author Colson Whitehead
book cover

Colson Whitehead became a literary phenomenon after the publication of The Underground Railroad in 2016--a work of speculative fiction about a young woman who escapes a life of slavery on a Georgia plantation and heads north on a subterranean train.

The novel won both the National Book Award and the Pulitzer Prize, along with rave reviews from almost everyone. The New York Times Book Review described it as “stunningly daring.” NPR hailed it as “An American masterpiece.” Oprah Winfrey called it “heart-stopping.” And Barrack Obama said it was “terrific.”

On September 19, Bookshop Santa Cruz and The Humanities Institute at UC Santa Cruz will present a special reading with Whitehead from his latest book, The Nickel Boys, at Peace United Church in Santa Cruz.

The Nickel Boys examines another slice of institutionalized racism in American history, this time told through the story of two boys at an abusive reform school in Jim Crow-era Florida.
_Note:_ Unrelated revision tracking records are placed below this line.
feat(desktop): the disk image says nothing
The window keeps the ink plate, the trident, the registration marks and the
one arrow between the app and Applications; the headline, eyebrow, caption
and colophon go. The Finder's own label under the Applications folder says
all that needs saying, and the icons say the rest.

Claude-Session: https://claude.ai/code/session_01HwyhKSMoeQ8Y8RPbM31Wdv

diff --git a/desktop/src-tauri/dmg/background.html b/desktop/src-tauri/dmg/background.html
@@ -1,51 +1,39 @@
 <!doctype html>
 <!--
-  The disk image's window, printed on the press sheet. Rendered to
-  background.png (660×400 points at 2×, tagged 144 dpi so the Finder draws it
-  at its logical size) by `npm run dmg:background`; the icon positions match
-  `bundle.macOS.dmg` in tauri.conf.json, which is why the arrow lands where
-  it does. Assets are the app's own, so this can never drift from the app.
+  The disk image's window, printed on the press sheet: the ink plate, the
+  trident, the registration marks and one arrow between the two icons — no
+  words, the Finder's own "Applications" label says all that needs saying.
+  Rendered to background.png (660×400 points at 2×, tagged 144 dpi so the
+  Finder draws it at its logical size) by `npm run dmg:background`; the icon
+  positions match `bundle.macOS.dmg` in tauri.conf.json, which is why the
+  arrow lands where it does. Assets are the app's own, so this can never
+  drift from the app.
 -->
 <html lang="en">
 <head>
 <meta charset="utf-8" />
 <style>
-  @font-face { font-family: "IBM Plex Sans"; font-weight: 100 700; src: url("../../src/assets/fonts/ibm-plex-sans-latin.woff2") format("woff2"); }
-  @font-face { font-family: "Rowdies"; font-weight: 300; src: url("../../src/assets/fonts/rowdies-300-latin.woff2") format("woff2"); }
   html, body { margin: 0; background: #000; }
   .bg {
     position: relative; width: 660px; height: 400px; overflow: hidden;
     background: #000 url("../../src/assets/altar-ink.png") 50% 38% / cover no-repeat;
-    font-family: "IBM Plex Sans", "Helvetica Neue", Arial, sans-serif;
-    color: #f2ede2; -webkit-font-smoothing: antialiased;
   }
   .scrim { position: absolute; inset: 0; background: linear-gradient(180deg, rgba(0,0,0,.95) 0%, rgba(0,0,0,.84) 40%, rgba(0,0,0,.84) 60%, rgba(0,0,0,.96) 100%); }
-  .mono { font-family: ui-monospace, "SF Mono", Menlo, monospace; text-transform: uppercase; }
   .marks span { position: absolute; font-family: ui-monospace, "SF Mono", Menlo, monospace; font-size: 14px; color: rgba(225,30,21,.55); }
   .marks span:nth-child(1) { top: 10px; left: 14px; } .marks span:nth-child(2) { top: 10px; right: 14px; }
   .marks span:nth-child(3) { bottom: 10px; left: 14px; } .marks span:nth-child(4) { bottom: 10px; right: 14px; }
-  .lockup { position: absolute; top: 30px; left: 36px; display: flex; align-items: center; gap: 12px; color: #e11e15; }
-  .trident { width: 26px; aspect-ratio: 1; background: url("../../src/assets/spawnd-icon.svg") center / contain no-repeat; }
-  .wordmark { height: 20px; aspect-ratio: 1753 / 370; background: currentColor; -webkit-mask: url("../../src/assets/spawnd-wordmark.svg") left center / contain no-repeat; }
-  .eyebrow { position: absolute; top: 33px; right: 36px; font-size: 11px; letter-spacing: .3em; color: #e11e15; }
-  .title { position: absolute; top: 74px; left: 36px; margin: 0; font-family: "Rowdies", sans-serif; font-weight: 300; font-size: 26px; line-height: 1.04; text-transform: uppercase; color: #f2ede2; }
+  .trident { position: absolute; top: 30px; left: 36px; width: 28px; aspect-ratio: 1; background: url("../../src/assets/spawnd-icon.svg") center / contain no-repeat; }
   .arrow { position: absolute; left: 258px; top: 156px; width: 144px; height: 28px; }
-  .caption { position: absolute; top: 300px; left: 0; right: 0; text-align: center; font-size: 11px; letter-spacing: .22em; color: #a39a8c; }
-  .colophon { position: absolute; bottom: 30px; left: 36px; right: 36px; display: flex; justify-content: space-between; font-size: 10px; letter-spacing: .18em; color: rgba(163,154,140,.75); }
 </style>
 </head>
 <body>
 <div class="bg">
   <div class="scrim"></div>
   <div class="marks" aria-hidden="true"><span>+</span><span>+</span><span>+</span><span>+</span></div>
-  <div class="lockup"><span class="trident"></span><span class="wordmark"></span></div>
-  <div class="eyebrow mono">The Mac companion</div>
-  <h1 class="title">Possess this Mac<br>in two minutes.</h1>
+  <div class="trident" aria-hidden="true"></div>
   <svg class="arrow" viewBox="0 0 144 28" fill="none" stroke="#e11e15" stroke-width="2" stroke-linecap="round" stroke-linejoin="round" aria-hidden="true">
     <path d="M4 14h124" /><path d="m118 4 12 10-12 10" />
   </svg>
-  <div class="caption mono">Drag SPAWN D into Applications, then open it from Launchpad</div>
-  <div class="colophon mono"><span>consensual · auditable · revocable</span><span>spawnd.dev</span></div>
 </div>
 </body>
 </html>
The novel is based on the true story of a reform school in the Florida panhandle that existed for more than a century and traumatized thousands of children.

"The Nickel Boys chronicles the depths of racism, carceral torture, and child abuse in modern America” said Tyler Stovall, dean of humanities at UC Santa Cruz. “As the nation commemorates the 400th anniversary of slavery, Colson Whitehead's novel serves as a powerful reminder of the fact that the after-effects of black slavery lingered long after the Emancipation Proclamation, and in some forms are still with us today."
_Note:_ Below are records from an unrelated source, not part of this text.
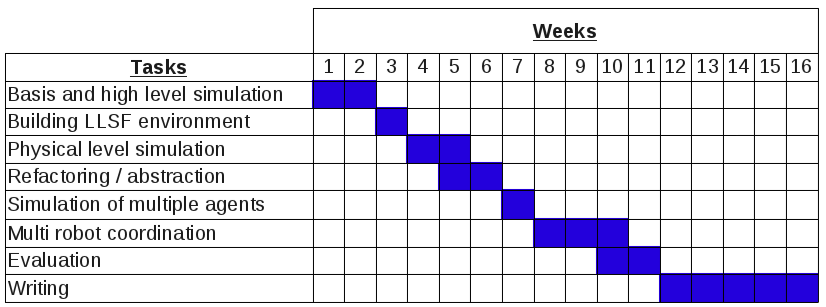
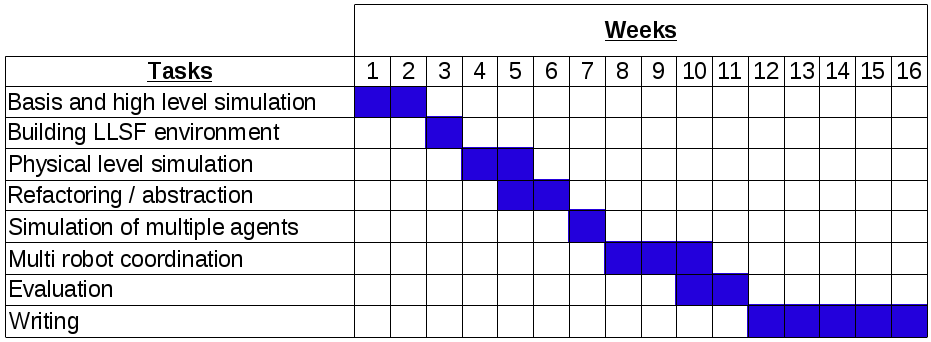
updated schedule, changed title

Changed region(s): [[0.0, 0.0, 0.9988, 0.9967]]

diff --git a/BA-Proposal.tex b/BA-Proposal.tex
@@ -24,7 +24,7 @@
 %%Title%%
 %%%%%%%%%
 \author{Frederik Zwilling 304314}
-\title{Bachelor-Thesis Proposal:\\ Multi-Robot Simulation of the RoboCup Logistic League with Fawkes and Gazebo for Multi-Robot Coordination Evaluation}
+\title{Bachelor-Thesis Proposal:\\ Simulation of the RoboCup Logistic League with Fawkes and Gazebo for Multi-Robot Coordination Evaluation}
 \begin{document}
 %\thispagestyle{empty}
 %\tableofcontents
@@ -51,11 +51,11 @@ The Logistic League Sponsored by Festo (LLSF) is part of \textit{RoboCup}, an in
 \label{Figure 1}
 \caption{A half of the LLSF field. Two Robotinos of the Carologistics team at the RoboCup German Open 2013}
 \end{figure}
-Figure 1 shows a part of the 5.6m x 5.6m hall with two Carologistic robots, three machines and some material-pucks. The main task of LLSF is to produce and deliver ordered products as efficient as possible by feeding machines with resources and semi-finished products. The participants can use up to three Robotino robots by Festo~\cite{{Robotino}}. They hold omni-directional wheels, a gripper to move pucks, and other sensors added by the participants. The orange pucks represent resources and products. They are equipped with an RFID-chip\footnote{Radio-frequency identification allows the wireless identification of objects with small chips.} which is needed to store the different product states of the pucks. The light-signals on top of the RFID-readers represent the machines. They convert resources or semi-finished products into products and trash. There are different types of machines. They can produce different product-types, produce intermediate products, recycle trash or are used for the delivery of products. The light-signals on top of the machines indicate the machine-status. Beside these visual elements, there is also a referee box (refbox), which controles the machines and communicates with the robots during the game. The refbox gives orders which products are to be produced, informs the robots about the game state and rewards points for achieved goals.
+Figure 1 shows a part of the 5.6m x 5.6m hall with two Carologistic robots, three machines and some material-pucks. The main task of LLSF is to produce and deliver ordered products as efficient as possible by feeding machines with resources and semi-finished products. The participants can use up to three Robotino robots by Festo~\cite{{Robotino}}. They hold omni-directional wheels, a gripper to move pucks, and other sensors added by the participants. The orange pucks represent resources and products. They are equipped with an RFID-chip\footnote{Radio-frequency identification allows the wireless identification of objects with small chips.} which is needed to store the different product states of the pucks. The light-signals on top of the RFID-readers represent the machines. They convert resources or semi-finished products into products and trash. There are different types of machines. They can produce different product-types, produce intermediate products, recycle trash or are used for the delivery of products. The light-signals on top of the machines indicate the machine-status. Beside these visual elements, there is also a referee box (refbox), which controls the machines and communicates with the robots during the game. The refbox gives orders which products are to be produced, informs the robots about the game state and rewards points for achieved goals.
 \subsection{Fawkes}
 \sloppy
 Fawkes is an Open Source robot software framework developed primarily at the Knowledge-based Systems Group\footnote{\url{http://www.kbsg.rwth-aachen.de/}} at RWTH Aachen University. It is written for Unix systems and follows a component-based software design~\cite{{FawkesDesign}}. It provides an infrastructure to load and unload binary components (implemented as plugins) at run-time and provides a blackboard for communication between the plugins. A plugin can access the blackboard via interfaces. Furthermore it organizes the plugin activity in threads to make use of multi-core architectures. Because of this design, Fawkes is flexible and dynamic. The interchangeability of the plugins, which is caused by the well defined interfaces, makes hardware abstraction and reuse easy. This is also an important advantage for the development of the simulation because the simulation can easily exchange the lower-level robot control and sense plugins. The robot control plugins on higher levels can operate as usual because the interface is the same.\\
-Fawkes is comparable to the Robot Operating System ROS~\cite{{Ros}}. ROS is an Open Source framework designed to operate on many robot platforms and provide a standardized integration framework. It provides a collection of  useful libraries and tools in the development process of robot-software. ROS is widely used and has a big community. In comparison to ROS, the advantage of Fawkes is the tighter integration of the used components. The main loop of Fawkes controls the execution order of all component threads. This makes it possible to match certain time criteria for the components and to provide a \textit{sense-think-act} cycle.
+Fawkes is comparable to the Robot Operating System ROS~\cite{{Ros}}. ROS is an Open Source framework designed to operate on many robot platforms and to provide a standardized integration framework. It provides a collection of  useful libraries and tools for the development process of robot-software. ROS is widely used and has a large community. In comparison to ROS, the advantage of Fawkes is the tighter integration of the used components. The main loop of Fawkes controls the execution order of all component threads. This makes it possible to match certain time criteria for the components and to provide a \textit{sense-think-act} cycle.
 \subsection{Gazebo}
 Gazebo is an Open Source robot simulator~\cite{{GazeboDesign}}. It provides a platform to simulate the behavior of robots and other objects physically in a three dimensional world. The Open Source engine Ogre\footnote{\url{http://www.ogre3d.org}} is used for the graphical presentation of the simulation and allows realistic graphical environment. This is important for the simulation of camera sensors. Physics are simulated with the Open Dynamics Engine\footnote{\url{http://www.ode.org}}. Gazebo was originally developed for outdoor applications and aims to simulate robots in a complex and realistic environment. Besides the physical simulation, it does this by generating data for different types of sensors. Gazebo can simulate laser range finders, cameras, sonar sensors, bumpers and more. This enables a more realistic simulation. A simulation in Gazebo is developed by creating robot and world models and developing Gazebo-plugins for behavior. These plugins can control objects in Gazebo and communicate with other software.\\
 Why Gazebo was chosen as the most suitable simulator for this thesis, is shown in the section about related work.
@@ -92,28 +92,28 @@ There are several other multi-robot simulation environments. \cite{{MultiLevelAb
 \end{figure}
 The omni-directional wheels of the Robotino work in the same way, but have a different design that needs to be modeled. The omni-vision camera mounted on the Robotino of Carologistics is very similar to the camera on the soccer-robots. The Gazebo-plugin for this camera might be a help for this thesis. The main point of~\cite{{MultiLevelAbstraction}} is the multi-level abstraction of the simulation. That means that the simulation is able to simulate with different levels of complexity. For example, the simulation can simulate on the physical level, where the robot software has to do movements and sensing as in the real world, and on a high logical level, where the robot moves exactly like intended and the simulation tells the robot exactly where it is located. These different abstraction levels are also important for the proposed thesis because they make the simulation more flexible and are well suited as milestones of the development of the simulation. \cite{{MultiLevelAbstraction}}~also shows that the speed of the simulation is an important aspect. If the simulation does not run fast enough to simulate in real-time, the behavior of the simulated robots may change because many processes running on the agent measure the time themselves. \cite{{MultiLevelAbstraction}}~dealt with this problem by changing the source code of the robot-software to use the simulation time instead of the system time. This is also possible in Fawkes because all plugins can use the time provided by Fawkes.\\
 Another related work is~\cite{{SurveillanceSystem}}. It uses Gazebo and Player to simulate a surveillance system with Pioneer3AT robots. In this system several robots have to monitor an outdoor area and find possible intruders. Therefore, the robots have to spread over the area and coordinate their movements. The simulation was important for the development of the system because it could quickly simulate different areas and situations.\\
-The 3D-Soccer-Simulation League in the RoboCup uses Simspark as simulator\footnote{\url{http://www.robocupgermanopen.de/sites/default/files/rules_GO_2013_3Dsim.pdf}}. In this league two teams of eleven NAO robots each play in the simulation. The competition and comparison between the different approaches of multi-agent strategies make this league interesting for the thesis. There are some works such as~\cite{{SoccerChampion}} which show the capability of the simulator to simulate complex movements and agent architectures.
+The 3D-Soccer-Simulation League in the RoboCup uses SimSpark as simulator\footnote{\url{http://www.robocupgermanopen.de/sites/default/files/rules_GO_2013_3Dsim.pdf}}. In this league two teams of eleven NAO robots each play in the simulation. The competition and comparison between the different approaches of multi-agent strategies make this league interesting for the thesis. There are some works such as~\cite{{SoccerChampion}} which show the capability of the simulator to simulate complex movements and agent architectures.
 \subsection{Multi-Robot Coordination Strategies}
-At the RoboCup 2012 in Mexico, the Carologistic team used a single Robotino in the LLSF competition. Therefore, no multi-robot coordination was needed. At the RoboCup 2013 in Eindhoven the team used two robots with fixed roles. These roles determined the tasks of the robots over the whole game. One Robotino was assigned to produce the simplest product, which takes only one resource puck, and the other one was assigned to produce complex products. Here again, no real coordination strategy was needed. It was only necessary to lock the two positions on the field, that both robots need. These two positions are the input storage, where the robots get new resources and the delivery zone, where the robots deliver finished products. The machines the robots needed were disjoint. This task allocation depending on roles is simple to implement and robust against network failure. However, it is neither flexible against robot failure nor efficient because the robots can not work on other tasks while the product of their role is producing.\\
-A task allocation strategy, which is build on on game theory~\cite{GameTheory} and operations research~\cite{OperationsResearch} is \textit{Murdoch}. Murdoch was presented by~\cite{DissMurdoch} and is an auction-based system. It solves a special instance of the \textit{Optimal Assignment Problem}. The Optimal Assignment Problem is to assign $n$ weighted jobs to $m$ workers with nonnegative skill ratings $h_{i,j}$ for each worker-job combination. Each worker is capable of doing one job at a time and each job can only be done by one worker. The task is to find the optimal assignment which optimizes the performance, taking into account the weights of the jobs and the skill ratings of the workers to the jobs. The Murdoch method was especially developed 
-for multi-robot scenarios. Therefore, it was designed to be able to handle robot failure and communication message loss. If a robot discovers a new task, it becomes an auctioneer and publishes a broadcast message to inform other robots about the task. All robots that are capable of doing the task calculate a metric of how well they probably perform on the task. This metric is sent as a bid to the auctioneer. Finally the auctioneer decides after a predefined time interval which robot gets the task and informs this robot. After the allocation, the auctioneer observes the progress of the task and starts a new auction if the robot assigned in the first place fails. This method is decentralized but not optimal. However, \cite{DissMurdoch}~showed that the method performs well in different multi-agent tasks.\\
+At the RoboCup 2012 in Mexico, the Carologistic team used a single Robotino in the LLSF competition. Therefore, no multi-robot coordination was necessary. At the RoboCup 2013 in Eindhoven the team used two robots with fixed roles. These roles determine the tasks of the robots over the whole game. One Robotino is assigned to produce the simplest product, which takes only one resource puck, and the other one is assigned to produce complex products. Here again, no real coordination strategy is needed. It is only necessary to lock the two positions on the field, that both robots need. These two positions are the input storage, where the robots get new resources and the delivery zone, where the robots deliver finished products. The machines the robots use are disjoint. This task allocation depending on roles is simple to implement and robust against network failure. However, it is neither flexible regarding robot failure nor efficient because the robots can not work on other tasks while the product of their role is being produced.\\
+A task allocation strategy, which is built on game theory~\cite{GameTheory} and operations research~\cite{OperationsResearch} is \textit{Murdoch}. Murdoch was presented by~\cite{DissMurdoch} and is an auction-based system. It solves a special instance of the \textit{Optimal Assignment Problem}. The Optimal Assignment Problem is to assign $n$ weighted jobs to $m$ workers with nonnegative skill ratings $h_{i,j}$ for each worker-job combination. Each worker is capable of doing one job at a time and each job can only be done by one worker. The task is to find the assignment which optimizes the performance, taking into account the weights of the jobs and the skill ratings of the workers to the jobs. The Murdoch method was especially developed 
+for multi-robot scenarios. Therefore, it was designed to be able to handle robot failure and communication message loss. If a robot discovers a new task, it becomes an auctioneer and publishes a broadcast message to inform other robots about the task. All robots that are capable of doing the task calculate a metric of how well they probably will perform on the task. This metric is sent as a bid to the auctioneer. Finally the auctioneer decides after a predefined time interval which robot gets the task and informs this robot. After the allocation, the auctioneer observes the progress of the task and starts a new auction if the robot assigned in the first place fails. This method is decentralized but not optimal. However, \cite{DissMurdoch}~showed that the method performs well in different multi-agent tasks.\\
 
 \section{Details of Work}
 \subsection{Goals}
 This section presents the goals of the thesis and how they will be reached in detail:
 \begin{itemize}
-\item \textbf{Simulation environment for LLSF:} Developing a simulation of LLSF means in detail to create a realistic environment in the simulation similar to Figure 1. The communication between Fawkes and Gazebo will be realized by using Google's Protocol Buffers\footnote{\url{http://code.google.com/p/protobuf/}}. Google Protocol Buffers is commonly known as Protobuf. It provides a flexible and easy to use data exchange format. It is possible to define Messages in $.proto$ files. These file can be compiled to generate code files in different languages, such as C++ or Java. This makes it simple to use Protobuf in the own code. The main reason for coosing Protobuf for communication is that it is used in the Gazebo API and in~\cite{{KlingenDA}}.
+\item \textbf{Simulation environment for LLSF:} Developing a simulation of LLSF means in detail to create a realistic environment in the simulation similar to Figure 1. The communication between Fawkes and Gazebo will be realized by using Google's Protocol Buffers\footnote{\url{http://code.google.com/p/protobuf/}}. Google Protocol Buffers is commonly known as Protobuf. It provides a flexible and easy to use data exchange format. It is possible to define messages in $.proto$ files. These files can be compiled to generate code files in different languages, such as C++ or Java. This simplifies using Protobuf in the own code. The main reason for choosing Protobuf for communication is that it is used in the Gazebo API and in~\cite{{KlingenDA}}.
 \end{itemize}
-On the one hand the movement orders from Fawkes will be executed in Gazebo and on the other hand the Gazebo plugins will simulate the sensing and will send the data to Fawkes. These two sides of the simulation will be developed in different levels.
+On the one hand the movement orders from Fawkes will be executed in Gazebo and on the other hand the Gazebo plugins will simulate the sensing and will send the data to Fawkes. These two sides of the simulation will be developed in different detail-levels.
 \begin{itemize}
 \item \textbf{High level simulation:} In the high level simulation, Gazebo tells Fawkes ground truth about the simulated Robotinos. This includes the exact position, gyro-values and state of the objects which should be found by vision. All movement commands are executed exactly as intended. This level of simulation allows debugging and comparison of multi-robot strategies on a high logical level. All perception and motion control problems are left out.
-\item \textbf{Low level simulation:} In the low level simulation, Fawkes receives only raw laser-data with and Gaussian error and captured images. The movements are realized by using the physics engine and the rotation of the wheels. This allows a more realistic simulation and test of the whole system. For example, collisions between robots can be simulated. Furthermore it is possible to run isolated tests of perception and motion-control components.
-\item \textbf{Simulation of multiple and communicating agents:} An important task of the thesis is the simulation of multiple robots controlled by separately running Fawkes instances in the same Gazebo environment at the same time. A global administrator plugin or a mechanism to map the Fawkes instances to the simulated Robotino plugins is necessary. The communication between the Fawkes instances has not to be simulated because the local network is available. On the other hand, it is useful to simulate network latency and failure because there often are WiFi problems at RoboCup Competitions. Therefore the communication also can be simulated on different levels.\\
-\item \textbf{Expandability of the simulation:} Achieving abstraction in the implementation is important, so changes of LLSF or the Robotino can be easily integrated and other developments beside LLSF can benefit from this thesis. Two examples for such changes are that Festo recently presented a new Robotino version and the Technical Committee of LLSF decided to merge the two separate field to one big field. The approach, to tackle expandability, is to build abstract sensors and actuators for the simulation for Fawkes and Gazebo. The present and future components can then specify the abstract ones. The abstract components encapsulates the communication between Fawkes and Gazebo as well as other functionality that is not domain specific. Furthermore the robot and field model of the simulation has to be exchangeable. All this is done as a second step to achieve a working simulation quicker and to benefit from the knowledge gained in the first run.
+\item \textbf{Low level simulation:} In the low level simulation, Fawkes receives only raw laser-data with and Gaussian error and captured images. The movements are realized by using the physics engine and the rotation of the wheels. This allows a more realistic simulation and testing of the whole system. For example, collisions between robots can be simulated. Furthermore it is possible to run isolated tests of perception and motion-control components.
+\item \textbf{Simulation of multiple and communicating agents:} An important task of the thesis is the simulation of multiple robots controlled by separately running Fawkes instances in the same Gazebo environment at the same time. A global administrator plugin or a mechanism to map the Fawkes instances to the simulated Robotino plugins is necessary. The communication between the Fawkes instances does not have to be simulated because the local network is available. On the other hand, it is useful to simulate network latency and failure because there often are WiFi problems at RoboCup competitions. Therefore the communication can also be simulated on different levels.\\
+\item \textbf{Expandability of the simulation:} Achieving abstraction in the implementation is important, so changes of LLSF or the Robotino can easily be integrated and other developments beside LLSF can benefit from this thesis. Two examples for such changes are that Festo recently presented a new Robotino version and the Technical Committee of LLSF decided to merge the two separate fields to one big field. The approach, to tackle expandability, is to build abstract sensors and actuators for the simulation for Fawkes and Gazebo. The present and future components can then specify the abstract ones. The abstract components encapsulate the communication between Fawkes and Gazebo as well as other functionality that is not domain specific. Furthermore the robot and field model of the simulation have to be exchangeable. All this is done as a second step to achieve a working simulation more quickly and to benefit from the knowledge gained in the first run.
 \item \textbf{Multi-level abstraction:} The multi-level abstraction similar to~\cite{{MultiLevelAbstraction}} follows after the implementation of the high and low level simulation. Afterwards, it should be possible to choose the detail-level of the simulation.
-\item \textbf{Simulation of LLSF challenges:} Another goal is to simulate the technical challenges of LLSF. For example there is a \textit{Whac-A-Mole} challenge. A robot has to reach machines, which give a light signals, as fast as possible. This can be simulated by changing the behavior of the machines in the simulation environment.
-\item \textbf{Comparison of different multi-robot strategies:} The comparison of different multi-robot strategies to solve the LLSF task is a long term goal of the Carologistics team. An efficient strategy has to be found and optimized to get good results in LLSF. The thesis compares strategies (e.g. the current role-based strategy and Murdoch) to prepare further work and show the capabilities of the simulator.
-\item \textbf{Qualitative and quantitative evaluation of simulation:} The goals of evaluation are shown in detail in the next section.
+\item \textbf{Simulation of LLSF challenges:} Another goal is to simulate the technical challenges of LLSF. For example there is a \textit{Whack-A-Mole} challenge. A robot has to reach machines, which give light signals, as fast as possible. This can be simulated by changing the behavior of the machines in the simulation environment.
+\item \textbf{Comparison of different multi-robot strategies:} The comparison of different multi-robot strategies to solve the LLSF task is a long term goal of the Carologistics team. An efficient strategy has to be found and optimized to get good results in LLSF. The thesis compares strategies (e.g. the current role-based strategy and Murdoch) to prepare further work and to show the capabilities of the simulator.
+\item \textbf{Qualitative and quantitative evaluation of simulation:} The evaluation-goals are shown in detail in the next section.
 \end{itemize}
 
 \subsection{Implementation Structure}
@@ -123,7 +123,7 @@ The implementation should be extendable to be able to easily implement future ch
 \subsection{Schedule}
 \begin{table}
 \centering
-\includegraphics[scale=0.5]{pics/Schedule.png}
+\includegraphics[scale=0.45]{pics/Schedule.png}
 \label{Table 1}
 \caption{Time-schedule}
 \end{table}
"With the recent passing of Toni Morrison, Colson Whitehead is perhaps the preeminent novelist of the black experience writing in America today,” added Stovall. “His Pulitzer Prize-winning novel The Underground Railroad is a classic blend of history and fantasy."

UC Santa Cruz history professor Greg O’Malley noted that the popularity of Whitehead’s work speaks not only to his talents as a writer, but also to Americans’ interest in the history of slavery.

“I think many people understand, on an almost unconscious level, that slavery is the original sin behind many modern American problems, so we gravitate to novels like The Underground Railroad to understand ourselves” said O’Malley. “Fiction offers an especially valuable way to engage with slavery because historical methodologies are often stymied by the lack of sources from enslaved people’s perspectives. Very few enslaved people had the opportunity to write their own stories for posterity, in letters, diaries, etc., so as a historian of slavery, I have very limited access to the voices and perspectives of enslaved women and men.”

“Novelists, especially novelists like Whitehead who are deeply knowledgeable about American history and culture, can open windows on aspects of the past through imagination that historians can’t open with textual evidence,” he added. “The same interest that draws us to Whitehead’s novels, I think, is what currently has Americans fascinated by the anniversary of the arrival of the first Africans in Virginia, 400 years ago. We know that the legacies of slavery define us, in many ways, and we want to understand how.”

Raised in Manhattan, Whitehead worked at the Village Voice, writing reviews of television, books, and music, after graduating from Harvard College. His work has also appeared in such publications as the New York Times, The New Yorker, Harpers’ and Granta. His previous books include The Noble Hustle, Zone One, Sag Harbor, The Intuitionist, John Henry Days, Apex Hides the Hurt, and The Colossus of New York.

Academy Award-winning director Barry Jenkins (Moonlight) is currently working on a television series based on The Underground Railroad for Amazon. Whitehead recently told the New York Times that he “offers occasional advice on the adaptation, but isn’t heavily involved,” adding “I wrote it once and I don’t want to write it again.”


Bookshop Santa Cruz and The Humanities Institute present a reading with author Colson Whitehead on Thursday, September 19, beginning at 7 p.m., at the Peace United Church in Santa Cruz (900 High Street). For more information and to purchase tickets, visit The Humanities Institute web site. (Note: free entry and a book will be given out to the first 50 UCSC students to attend, with student ID required at the door).